— Assignment —
Please give the listing again, word for word, with nothing left out.
++++
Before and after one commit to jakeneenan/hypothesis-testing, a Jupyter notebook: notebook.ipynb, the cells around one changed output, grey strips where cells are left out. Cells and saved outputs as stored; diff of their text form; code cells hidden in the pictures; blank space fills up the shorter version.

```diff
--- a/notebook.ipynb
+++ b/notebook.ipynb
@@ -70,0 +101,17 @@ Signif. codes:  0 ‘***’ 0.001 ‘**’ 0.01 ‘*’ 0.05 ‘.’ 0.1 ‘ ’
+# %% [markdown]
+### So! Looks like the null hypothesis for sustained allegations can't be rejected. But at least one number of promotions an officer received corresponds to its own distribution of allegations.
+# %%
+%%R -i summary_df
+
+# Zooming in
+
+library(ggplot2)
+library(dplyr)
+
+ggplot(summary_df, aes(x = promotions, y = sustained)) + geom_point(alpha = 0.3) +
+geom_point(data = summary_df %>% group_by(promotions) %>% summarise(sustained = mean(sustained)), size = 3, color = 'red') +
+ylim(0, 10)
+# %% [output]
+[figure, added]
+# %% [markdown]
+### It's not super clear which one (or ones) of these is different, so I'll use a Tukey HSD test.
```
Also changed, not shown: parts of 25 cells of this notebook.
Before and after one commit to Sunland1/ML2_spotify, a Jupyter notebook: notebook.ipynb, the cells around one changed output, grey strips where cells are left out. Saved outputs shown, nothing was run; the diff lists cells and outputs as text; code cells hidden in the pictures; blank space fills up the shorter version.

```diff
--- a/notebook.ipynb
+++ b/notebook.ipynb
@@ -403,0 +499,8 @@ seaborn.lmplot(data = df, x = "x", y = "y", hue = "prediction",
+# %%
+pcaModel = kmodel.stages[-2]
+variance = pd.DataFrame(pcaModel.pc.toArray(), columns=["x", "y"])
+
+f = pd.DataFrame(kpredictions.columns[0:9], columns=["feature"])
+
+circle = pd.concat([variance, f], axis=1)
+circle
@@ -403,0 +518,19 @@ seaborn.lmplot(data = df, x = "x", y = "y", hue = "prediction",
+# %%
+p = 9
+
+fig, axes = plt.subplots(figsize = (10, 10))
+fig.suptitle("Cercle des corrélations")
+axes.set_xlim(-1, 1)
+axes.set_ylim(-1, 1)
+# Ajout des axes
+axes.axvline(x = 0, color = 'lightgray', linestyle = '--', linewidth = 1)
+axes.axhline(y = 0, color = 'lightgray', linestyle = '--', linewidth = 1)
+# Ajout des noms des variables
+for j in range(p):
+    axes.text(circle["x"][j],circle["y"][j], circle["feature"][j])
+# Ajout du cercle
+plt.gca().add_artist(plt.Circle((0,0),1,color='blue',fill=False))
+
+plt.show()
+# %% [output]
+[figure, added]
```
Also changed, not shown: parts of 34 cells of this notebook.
++++
— Exercise result —
Before and after one commit to jakeneenan/hypothesis-testing, a Jupyter notebook: notebook.ipynb, the cells around one changed output, grey strips where cells are left out. Cells and saved outputs as stored; diff of their text form; code cells hidden in the pictures; blank space fills up the shorter version.

```diff
--- a/notebook.ipynb
+++ b/notebook.ipynb
@@ -70,0 +101,17 @@ Signif. codes:  0 ‘***’ 0.001 ‘**’ 0.01 ‘*’ 0.05 ‘.’ 0.1 ‘ ’
+# %% [markdown]
+### So! Looks like the null hypothesis for sustained allegations can't be rejected. But at least one number of promotions an officer received corresponds to its own distribution of allegations.
+# %%
+%%R -i summary_df
+
+# Zooming in
+
+library(ggplot2)
+library(dplyr)
+
+ggplot(summary_df, aes(x = promotions, y = sustained)) + geom_point(alpha = 0.3) +
+geom_point(data = summary_df %>% group_by(promotions) %>% summarise(sustained = mean(sustained)), size = 3, color = 'red') +
+ylim(0, 10)
+# %% [output]
+[figure, added]
+# %% [markdown]
+### It's not super clear which one (or ones) of these is different, so I'll use a Tukey HSD test.
```
Also changed, not shown: parts of 25 cells of this notebook.
Before and after one commit to Sunland1/ML2_spotify, a Jupyter notebook: notebook.ipynb, the cells around one changed output, grey strips where cells are left out. Saved outputs shown, nothing was run; the diff lists cells and outputs as text; code cells hidden in the pictures; blank space fills up the shorter version.

```diff
--- a/notebook.ipynb
+++ b/notebook.ipynb
@@ -403,0 +499,8 @@ seaborn.lmplot(data = df, x = "x", y = "y", hue = "prediction",
+# %%
+pcaModel = kmodel.stages[-2]
+variance = pd.DataFrame(pcaModel.pc.toArray(), columns=["x", "y"])
+
+f = pd.DataFrame(kpredictions.columns[0:9], columns=["feature"])
+
+circle = pd.concat([variance, f], axis=1)
+circle
@@ -403,0 +518,19 @@ seaborn.lmplot(data = df, x = "x", y = "y", hue = "prediction",
+# %%
+p = 9
+
+fig, axes = plt.subplots(figsize = (10, 10))
+fig.suptitle("Cercle des corrélations")
+axes.set_xlim(-1, 1)
+axes.set_ylim(-1, 1)
+# Ajout des axes
+axes.axvline(x = 0, color = 'lightgray', linestyle = '--', linewidth = 1)
+axes.axhline(y = 0, color = 'lightgray', linestyle = '--', linewidth = 1)
+# Ajout des noms des variables
+for j in range(p):
+    axes.text(circle["x"][j],circle["y"][j], circle["feature"][j])
+# Ajout du cercle
+plt.gca().add_artist(plt.Circle((0,0),1,color='blue',fill=False))
+
+plt.show()
+# %% [output]
+[figure, added]
```
Also changed, not shown: parts of 34 cells of this notebook.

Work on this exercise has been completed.